> **Exercise**: Check each line of the entries below for the word "state", and copy out the ones that have it.

======== Data for analysis ========

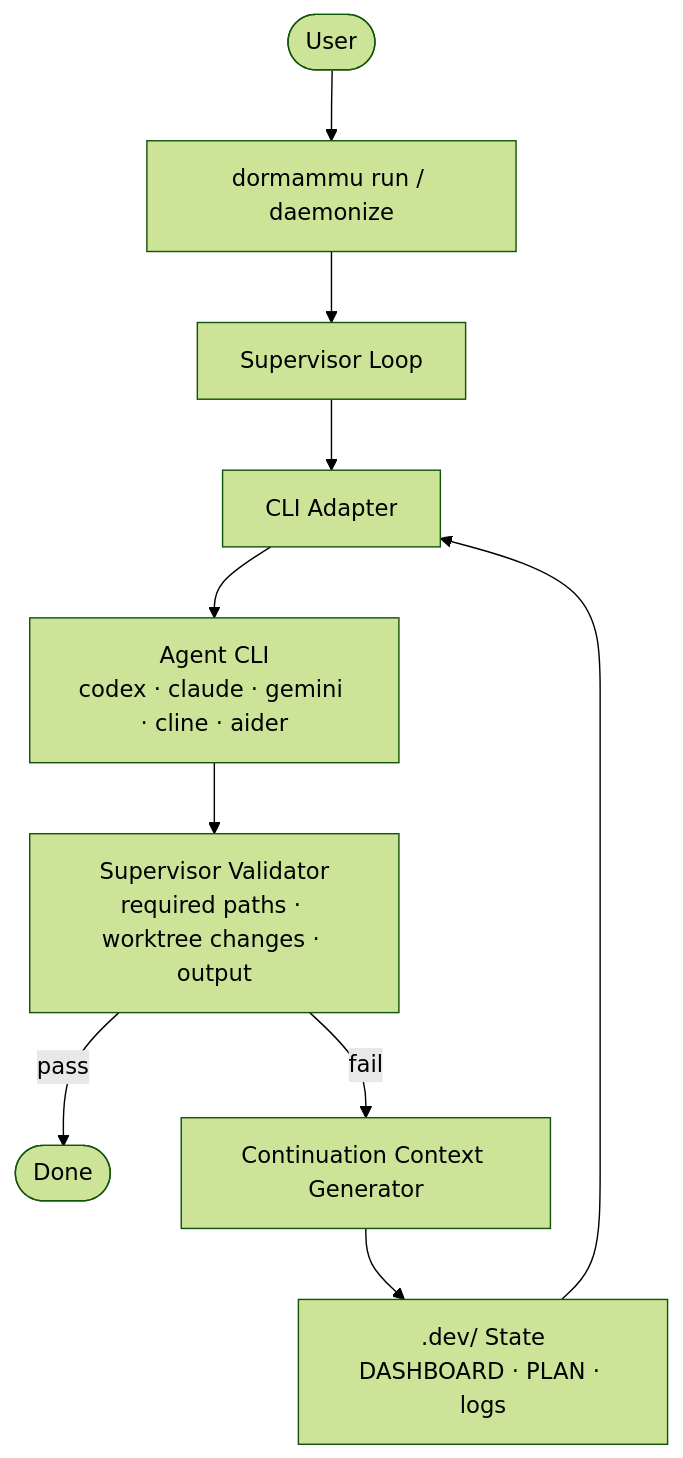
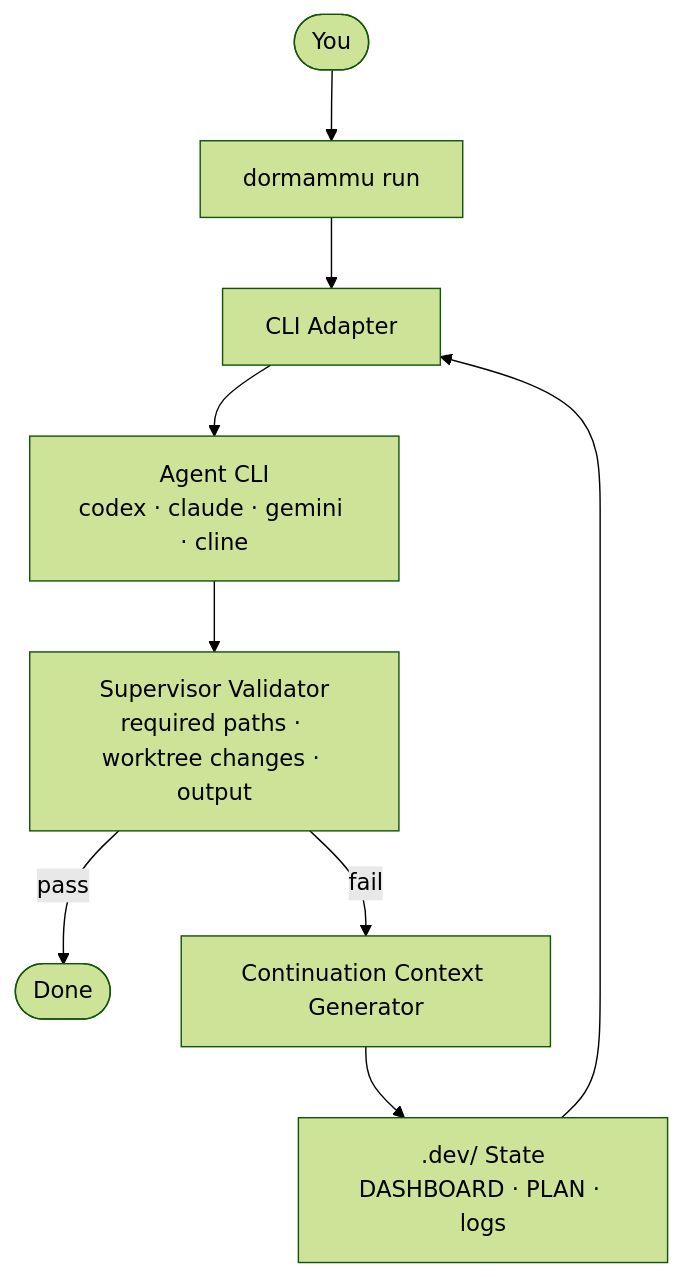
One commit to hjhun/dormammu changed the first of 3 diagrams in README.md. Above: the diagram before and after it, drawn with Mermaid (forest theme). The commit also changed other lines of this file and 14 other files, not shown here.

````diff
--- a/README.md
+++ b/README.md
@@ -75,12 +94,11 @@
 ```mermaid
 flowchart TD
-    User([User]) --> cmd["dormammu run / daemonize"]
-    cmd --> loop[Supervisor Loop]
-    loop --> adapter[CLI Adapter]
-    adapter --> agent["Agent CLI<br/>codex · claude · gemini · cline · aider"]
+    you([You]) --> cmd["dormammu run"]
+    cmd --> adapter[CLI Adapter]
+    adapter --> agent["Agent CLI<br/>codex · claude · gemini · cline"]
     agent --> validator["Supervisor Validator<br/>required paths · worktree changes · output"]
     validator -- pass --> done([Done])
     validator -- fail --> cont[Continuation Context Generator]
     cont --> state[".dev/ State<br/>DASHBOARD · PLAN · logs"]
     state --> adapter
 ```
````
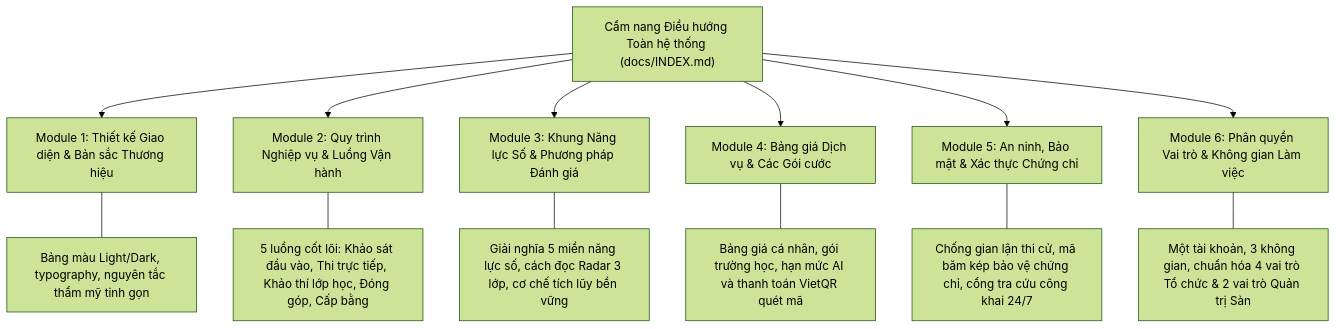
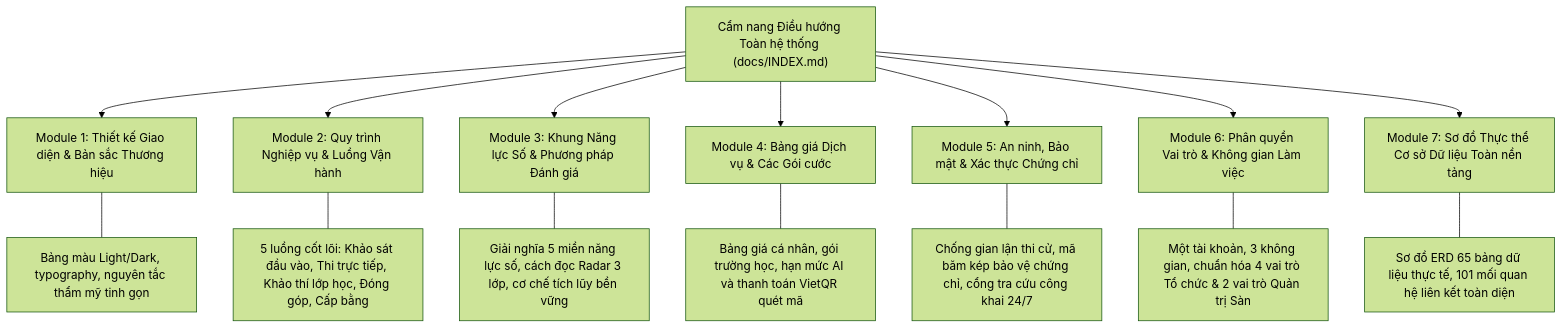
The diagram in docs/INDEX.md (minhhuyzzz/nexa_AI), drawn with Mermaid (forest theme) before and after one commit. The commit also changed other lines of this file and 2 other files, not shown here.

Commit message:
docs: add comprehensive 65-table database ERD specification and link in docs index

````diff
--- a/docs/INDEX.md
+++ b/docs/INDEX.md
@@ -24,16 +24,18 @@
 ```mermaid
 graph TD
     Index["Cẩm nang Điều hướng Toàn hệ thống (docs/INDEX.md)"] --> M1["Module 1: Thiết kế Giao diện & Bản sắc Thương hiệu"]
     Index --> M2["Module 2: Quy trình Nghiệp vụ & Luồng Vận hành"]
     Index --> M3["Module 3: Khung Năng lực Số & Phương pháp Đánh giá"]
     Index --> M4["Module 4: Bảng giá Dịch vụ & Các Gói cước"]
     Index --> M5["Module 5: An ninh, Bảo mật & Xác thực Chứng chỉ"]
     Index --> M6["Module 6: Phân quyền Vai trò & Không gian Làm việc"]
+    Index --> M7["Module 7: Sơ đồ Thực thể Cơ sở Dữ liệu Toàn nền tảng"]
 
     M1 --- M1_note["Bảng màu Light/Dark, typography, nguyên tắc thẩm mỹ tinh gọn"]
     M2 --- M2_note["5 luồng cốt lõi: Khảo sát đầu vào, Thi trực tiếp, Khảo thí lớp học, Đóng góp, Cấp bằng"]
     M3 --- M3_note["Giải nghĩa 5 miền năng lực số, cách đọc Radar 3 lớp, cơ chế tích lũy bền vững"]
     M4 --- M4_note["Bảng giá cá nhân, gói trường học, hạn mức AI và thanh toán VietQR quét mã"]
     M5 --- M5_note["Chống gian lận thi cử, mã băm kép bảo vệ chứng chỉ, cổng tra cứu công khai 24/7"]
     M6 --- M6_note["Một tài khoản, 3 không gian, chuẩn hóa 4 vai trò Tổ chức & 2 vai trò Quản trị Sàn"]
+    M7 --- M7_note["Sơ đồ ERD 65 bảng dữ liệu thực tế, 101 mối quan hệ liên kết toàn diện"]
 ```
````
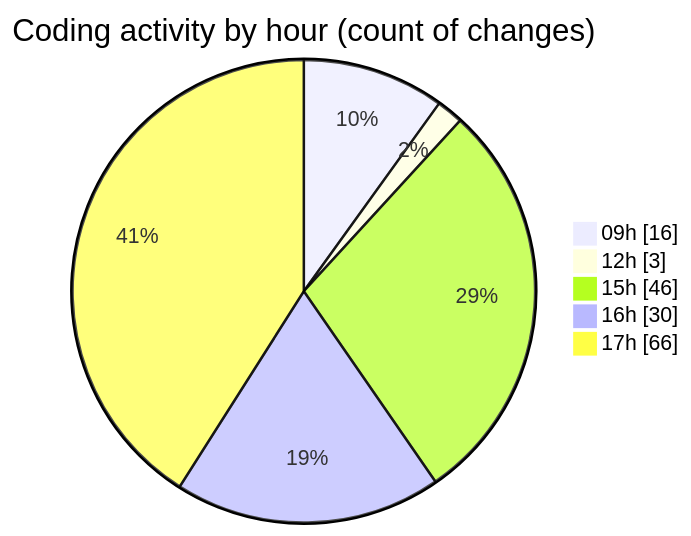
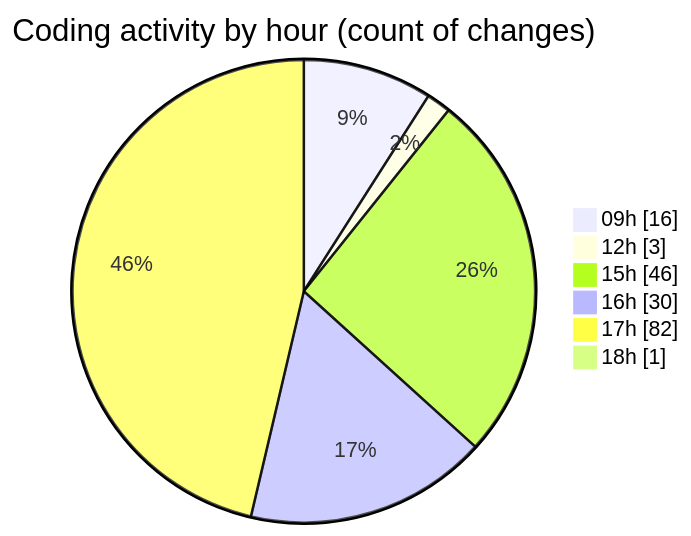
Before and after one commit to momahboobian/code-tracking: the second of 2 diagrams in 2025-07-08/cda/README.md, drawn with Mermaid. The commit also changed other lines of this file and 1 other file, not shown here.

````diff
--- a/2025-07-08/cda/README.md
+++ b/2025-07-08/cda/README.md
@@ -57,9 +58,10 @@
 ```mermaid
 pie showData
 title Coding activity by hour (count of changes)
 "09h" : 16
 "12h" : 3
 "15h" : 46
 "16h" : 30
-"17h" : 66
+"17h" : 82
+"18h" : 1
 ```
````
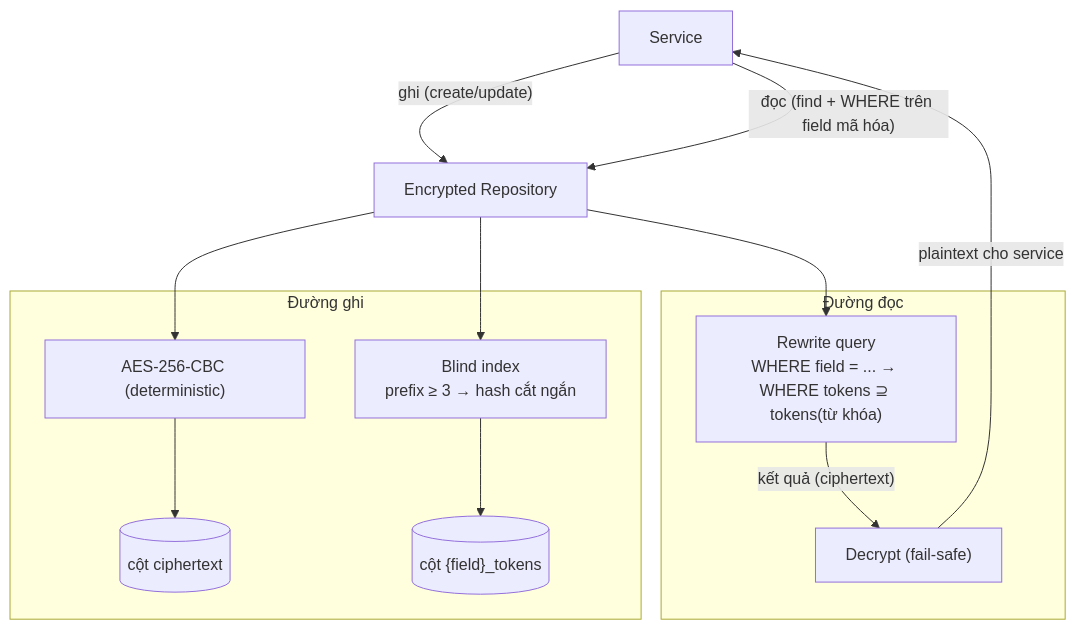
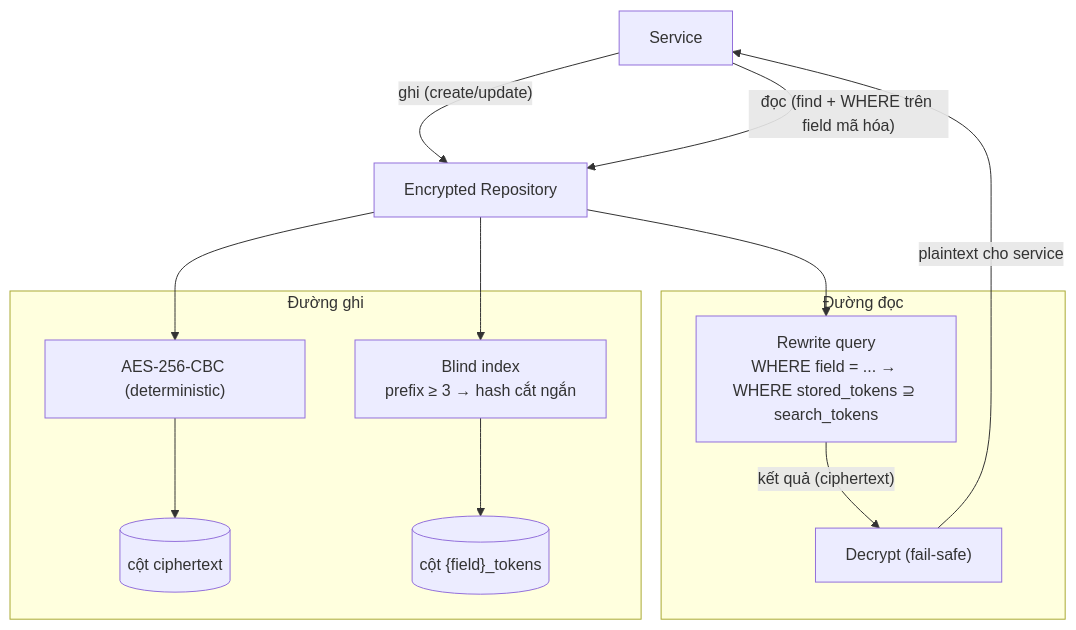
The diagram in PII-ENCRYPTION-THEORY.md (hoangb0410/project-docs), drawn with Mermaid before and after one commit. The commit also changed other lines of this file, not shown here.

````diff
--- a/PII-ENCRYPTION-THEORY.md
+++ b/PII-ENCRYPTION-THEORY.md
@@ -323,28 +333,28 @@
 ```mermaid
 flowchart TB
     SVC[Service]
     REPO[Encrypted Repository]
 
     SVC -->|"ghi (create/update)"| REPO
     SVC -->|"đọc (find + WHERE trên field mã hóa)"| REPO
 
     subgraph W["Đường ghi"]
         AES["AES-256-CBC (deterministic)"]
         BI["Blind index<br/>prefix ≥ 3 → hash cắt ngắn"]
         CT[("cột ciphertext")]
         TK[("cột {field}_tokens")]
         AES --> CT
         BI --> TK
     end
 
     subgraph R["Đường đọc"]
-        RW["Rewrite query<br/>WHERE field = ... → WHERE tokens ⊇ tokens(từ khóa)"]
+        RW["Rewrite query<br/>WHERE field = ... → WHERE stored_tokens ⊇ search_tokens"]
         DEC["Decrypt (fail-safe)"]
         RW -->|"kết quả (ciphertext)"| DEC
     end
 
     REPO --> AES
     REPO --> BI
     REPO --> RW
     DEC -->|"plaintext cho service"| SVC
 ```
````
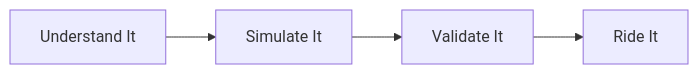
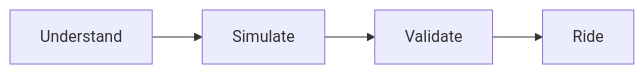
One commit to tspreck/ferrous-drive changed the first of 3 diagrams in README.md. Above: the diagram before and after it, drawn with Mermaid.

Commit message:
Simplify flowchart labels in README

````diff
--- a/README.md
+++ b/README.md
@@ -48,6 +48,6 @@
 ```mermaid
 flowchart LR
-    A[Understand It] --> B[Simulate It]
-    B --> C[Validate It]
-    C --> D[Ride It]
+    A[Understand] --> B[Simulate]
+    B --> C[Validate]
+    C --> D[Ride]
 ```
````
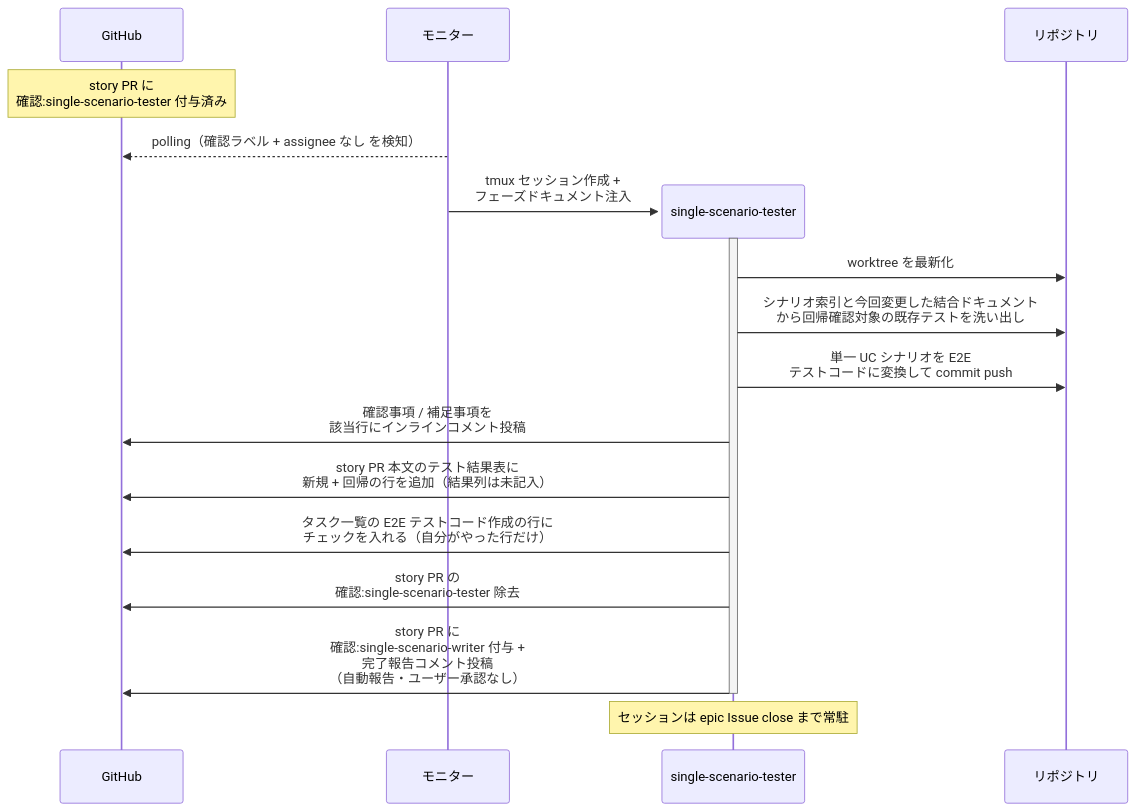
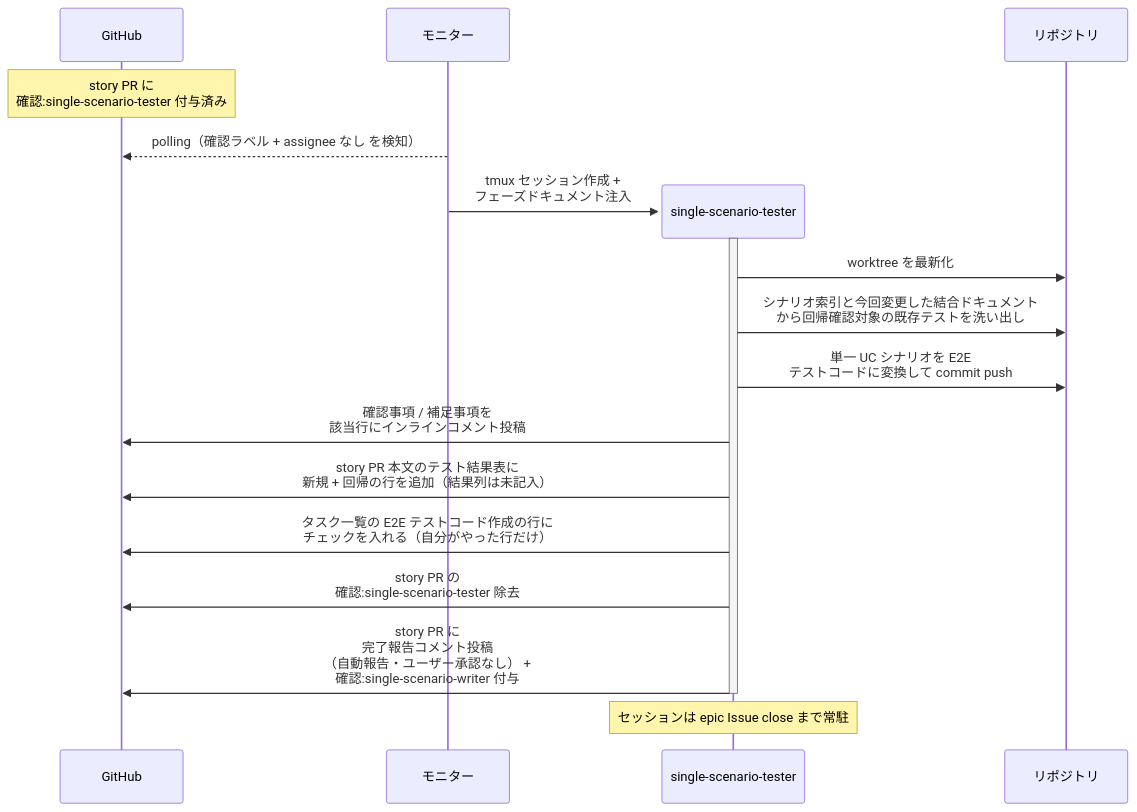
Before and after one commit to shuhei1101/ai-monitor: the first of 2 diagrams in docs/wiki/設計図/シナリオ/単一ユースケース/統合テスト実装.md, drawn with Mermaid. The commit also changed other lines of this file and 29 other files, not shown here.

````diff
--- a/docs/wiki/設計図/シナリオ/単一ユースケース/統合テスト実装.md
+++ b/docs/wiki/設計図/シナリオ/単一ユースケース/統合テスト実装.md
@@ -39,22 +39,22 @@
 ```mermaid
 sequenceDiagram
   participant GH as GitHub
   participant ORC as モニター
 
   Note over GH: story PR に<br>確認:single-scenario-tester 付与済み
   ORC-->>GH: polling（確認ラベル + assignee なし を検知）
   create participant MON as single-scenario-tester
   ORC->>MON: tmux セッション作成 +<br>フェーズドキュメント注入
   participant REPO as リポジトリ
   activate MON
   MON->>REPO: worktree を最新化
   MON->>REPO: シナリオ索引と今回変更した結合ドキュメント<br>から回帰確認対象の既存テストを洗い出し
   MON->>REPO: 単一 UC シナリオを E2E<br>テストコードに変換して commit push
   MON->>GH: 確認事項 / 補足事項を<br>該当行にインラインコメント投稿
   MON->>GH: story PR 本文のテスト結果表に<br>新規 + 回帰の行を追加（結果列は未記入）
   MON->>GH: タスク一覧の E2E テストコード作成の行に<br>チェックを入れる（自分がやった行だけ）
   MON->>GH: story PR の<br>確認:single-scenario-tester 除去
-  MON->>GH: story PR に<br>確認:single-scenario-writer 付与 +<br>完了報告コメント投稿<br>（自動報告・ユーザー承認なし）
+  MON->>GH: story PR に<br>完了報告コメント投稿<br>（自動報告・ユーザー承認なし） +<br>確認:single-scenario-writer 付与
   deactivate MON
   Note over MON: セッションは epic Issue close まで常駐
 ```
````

========

> **Exercise solution**:
     cont --> state[".dev/ State<br/>DASHBOARD · PLAN · logs"]
     state --> adapter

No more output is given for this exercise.